Mom always told you to put on a sweater rather than boosting the thermostat. She was, of course, correct. A story about saving energy costs in Businessweek estimates that you can save 1 percent on your heating bill for every degree a thermostat is set back. Need more incentive? Popular Mechanics quotes Energy Department figures that say you can knock 10 percent off your yearly heating expenses by turning the thermostat back 10 to 15 degrees for eight hours a day.
But don't turn the furnace all the way off when you're going to be out for a few hours. The MNN website reports that, although it's counterintuitive, it requires more energy to turn the heat on and off than to simply increase the temperature when needed.

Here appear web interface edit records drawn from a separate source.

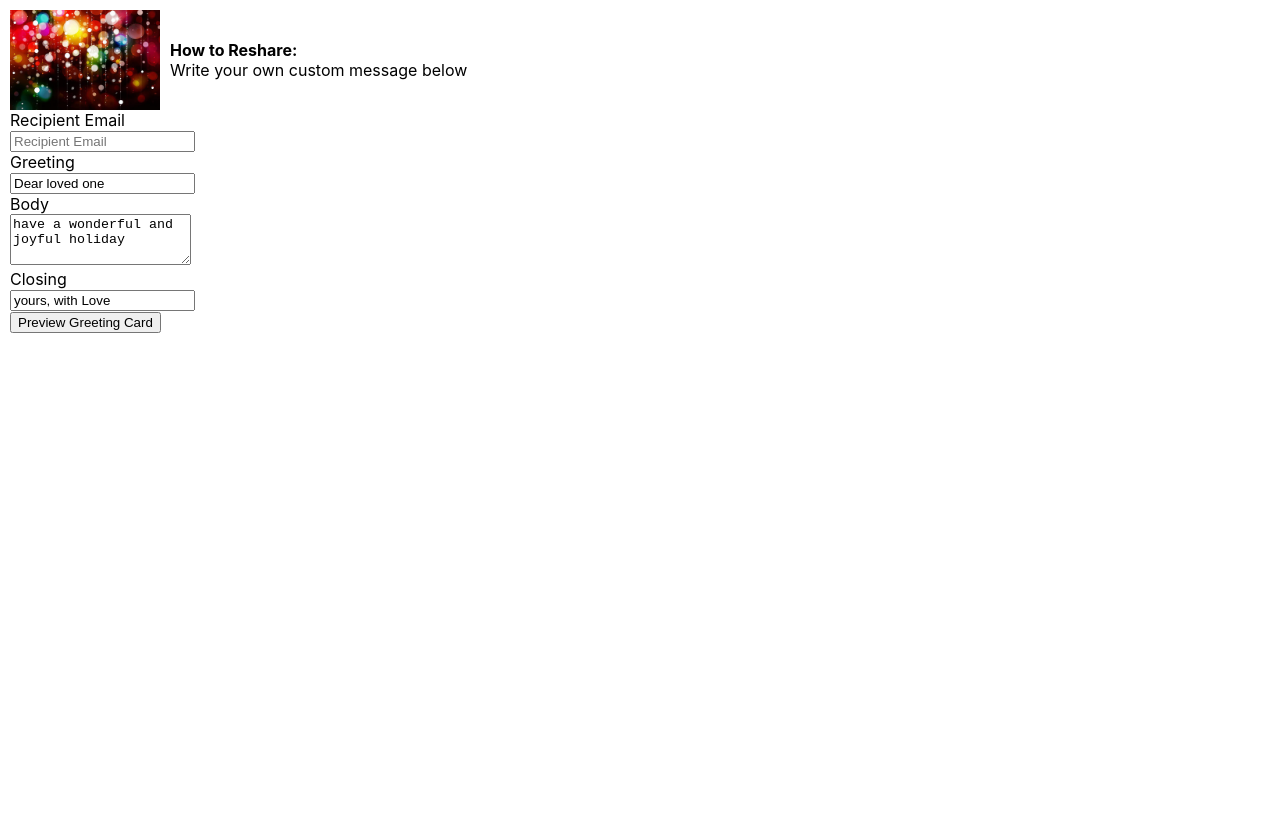
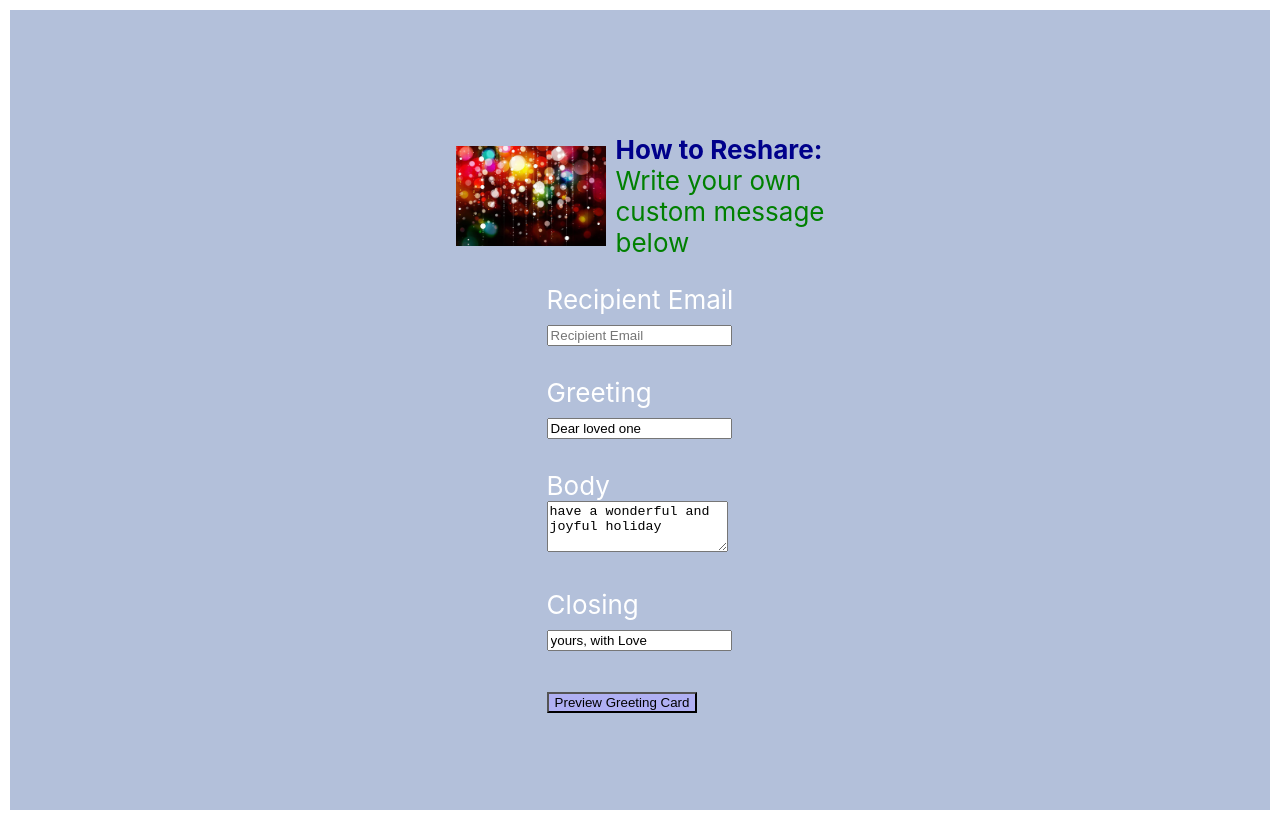
Before and after one commit to Tesfa-Worku/ecard, a React (Create React App) app: page / in a window 1280 px wide. Both pictures are taken after a click on the button "Reshare This card". Built offline with nearby package versions, Linux system fonts and the light colour scheme.

Commit message:
feat(style):add style to page #14

```diff
--- a/src/App.css
+++ b/src/App.css
@@ -13,7 +13,7 @@ body {
 }
 
 .App-header {
-  background-color: #282c34;
+  background-color: #b3c0da;
   min-height: 100vh;
   display: flex;
   flex-direction: column;
@@ -23,8 +23,9 @@ body {
   color: white;
 }
 
-.App-link {
-  color: #61dafb;
+.button {
+  background-color: rgb(176, 176, 243);
+  color: #000;
 }
 
 .instructions {
@@ -32,6 +33,7 @@ body {
   flex-direction: row;
   gap: 10px;
   align-items: center;
+  color: green;
 }
 
 .thumb {
--- a/src/Components/CustomizeMessage.js
+++ b/src/Components/CustomizeMessage.js
@@ -10,12 +10,12 @@ function CustomizeMessage({ email, greeting, body, closing, setGreeting, setBody
     }
 
     return(
-        <div>
+        <div className='App-header'>
             <div className="instructions">
                 <img src={HolidayImage} className="thumb" alt="Holiday" />
-                <p>
-                    <strong>How to Reshare:</strong><br />
-                    Write your own custom message below
+                <p className=''>
+                    <strong style={{color:'darkblue'}}>How to Reshare:</strong><br />
+                    Write your own <br />custom message <br /> below
                 </p>
             </div>
 
@@ -32,6 +32,8 @@ function CustomizeMessage({ email, greeting, body, closing, setGreeting, setBody
                     />
                 </div>
 
+                <br />
+
                 <div>
                     <label htmlFor="greeting">Greeting</label><br />
                     <input
@@ -43,6 +45,8 @@ function CustomizeMessage({ email, greeting, body, closing, setGreeting, setBody
                         placeholder="Greeting"
                     />
                 </div>
+
+                <br />
 
                 <div>
                     <label htmlFor="body">Body</label><br />
@@ -57,6 +61,8 @@ function CustomizeMessage({ email, greeting, body, closing, setGreeting, setBody
                     </textarea>
                 </div>
 
+                <br />
+
                 <div>
                     <label htmlFor="closing">Closing</label><br />
                     <input
@@ -69,7 +75,9 @@ function CustomizeMessage({ email, greeting, body, closing, setGreeting, setBody
                     />
                 </div>
 
-                <button type="submit" onClick={onSubmit}>Preview Greeting Card</button>
+                <br />
+
+                <button className="button" type="submit" onClick={onSubmit}>Preview Greeting Card</button>
             </form>
         </div>
     )
--- a/src/Components/GreetingCard.js
+++ b/src/Components/GreetingCard.js
@@ -37,10 +37,11 @@ function GreetingCard({ email, greeting, body, closing, setCustomize, preview, s
                 <p>{closing}</p>
                 {preview
                     ? <div>
-                        <button onClick={continueEditing}>Continue Editing</button><br />
-                        <button onClick={sendEcard}>Send</button>
+                        <button className="button" onClick={continueEditing}>Continue Editing</button><br />
+                        <br />
+                        <button className="button" onClick={sendEcard}>Send</button>
                     </div>
-                    : <button className="App-link" onClick={() => setCustomize(true)}>Reshare This card</button>
+                    : <button className="button" onClick={() => setCustomize(true)}>Reshare This card</button>
                 }
             </header>
         </div>
```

A better idea is to install a programmable thermostat. Popular Mechanics says they cost as little as $25. They save money by keeping the temperature low during the day when no one is home and at night when everyone is sleeping, but higher at other times. People won't remember to turn the thermostat up and down each day, so the programmable thermostat does it for them.
Christina Brown, who lives in Minnesota and runs The Northern Cheapskate website, offered a few simple tips in a blog for H & R Block. She suggests changing the direction that your ceiling fan rotates. That circulates the hot air that rises up to the ceiling back down to your living space. And change your furnace filters every month. Dirty filters force a furnace to work harder and longer, which will bump up your bill in the short run and shorten the life of your furnace in the long run.
Other cheap ideas for saving include:
— Keep air vents clean and uncovered so heat can easily flow throughout your home.
— Shut off kitchen fans and bathroom fans as soon as they are no longer needed.
— Make sure the damper in your fireplace is closed when you aren't using it.
— Think of the sun as a heater and your drapes as a blanket: Open drapes when there's direct sunlight, close them at night to keep heat from escaping.
Oh, and put on a sweater!